How many lines in the records below contain "detail"? Reply with the number alone.

(Provided records begins)

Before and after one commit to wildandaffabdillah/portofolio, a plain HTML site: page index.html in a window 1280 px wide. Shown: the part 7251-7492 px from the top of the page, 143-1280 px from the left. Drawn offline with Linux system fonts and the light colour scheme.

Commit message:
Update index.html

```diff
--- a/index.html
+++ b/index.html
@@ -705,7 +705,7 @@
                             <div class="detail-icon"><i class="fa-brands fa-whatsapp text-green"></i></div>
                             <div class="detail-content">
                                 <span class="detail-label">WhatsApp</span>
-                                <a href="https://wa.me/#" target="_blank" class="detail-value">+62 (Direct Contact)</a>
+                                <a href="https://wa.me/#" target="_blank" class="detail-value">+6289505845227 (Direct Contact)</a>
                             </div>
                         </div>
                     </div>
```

(Provided records ends)
(Provided records begins)

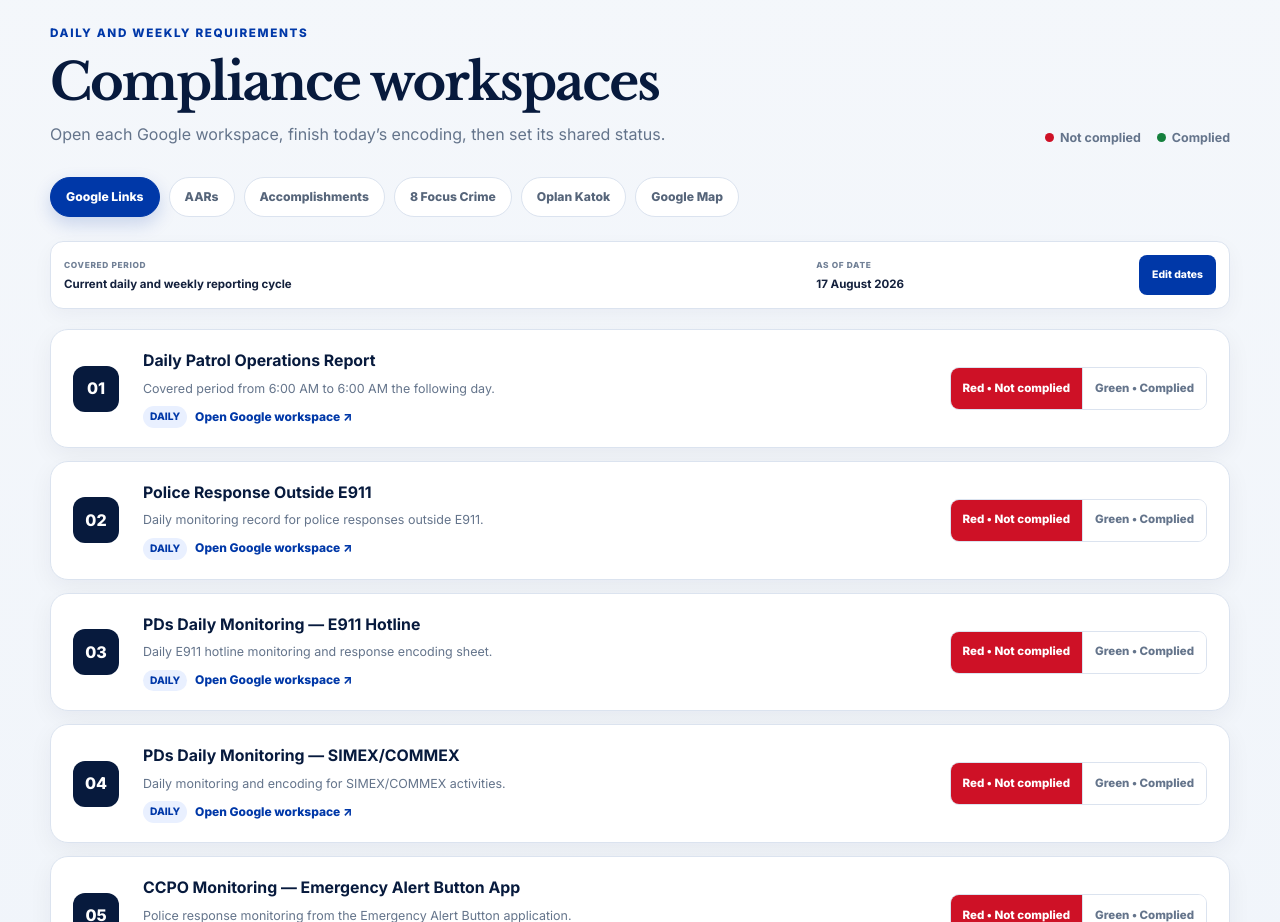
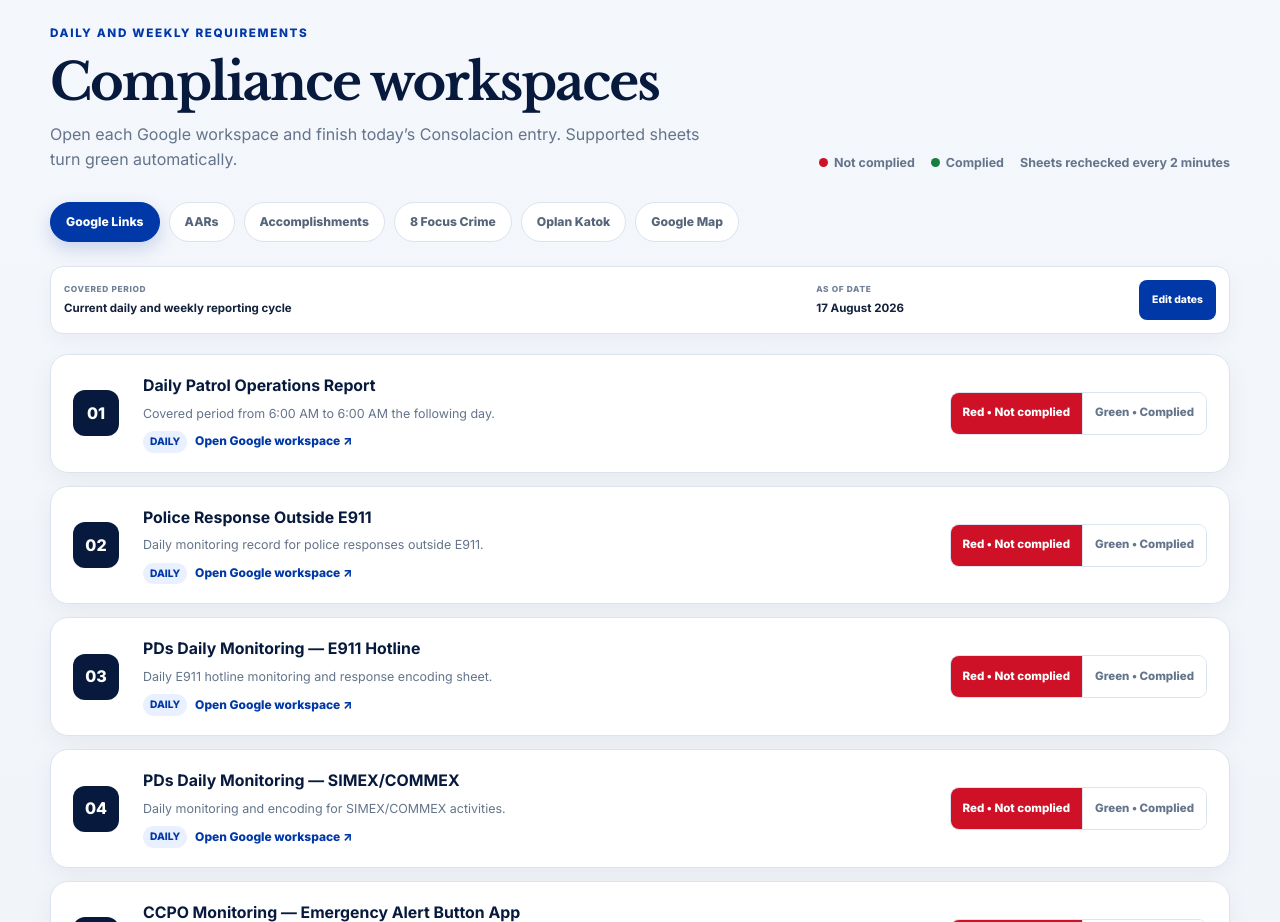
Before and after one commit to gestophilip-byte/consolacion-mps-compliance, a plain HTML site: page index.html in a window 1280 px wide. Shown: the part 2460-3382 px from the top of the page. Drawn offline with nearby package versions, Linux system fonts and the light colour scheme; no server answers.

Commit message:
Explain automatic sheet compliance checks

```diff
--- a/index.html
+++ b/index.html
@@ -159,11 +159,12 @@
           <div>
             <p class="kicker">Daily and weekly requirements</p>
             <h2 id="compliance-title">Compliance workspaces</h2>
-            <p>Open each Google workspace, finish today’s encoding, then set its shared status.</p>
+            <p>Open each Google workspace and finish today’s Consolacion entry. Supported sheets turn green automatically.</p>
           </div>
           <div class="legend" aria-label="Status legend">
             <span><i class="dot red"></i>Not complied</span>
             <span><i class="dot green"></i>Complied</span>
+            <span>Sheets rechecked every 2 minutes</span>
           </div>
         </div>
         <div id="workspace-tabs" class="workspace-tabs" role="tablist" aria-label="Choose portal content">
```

(Provided records ends)

▶ [Solution for this problem] 5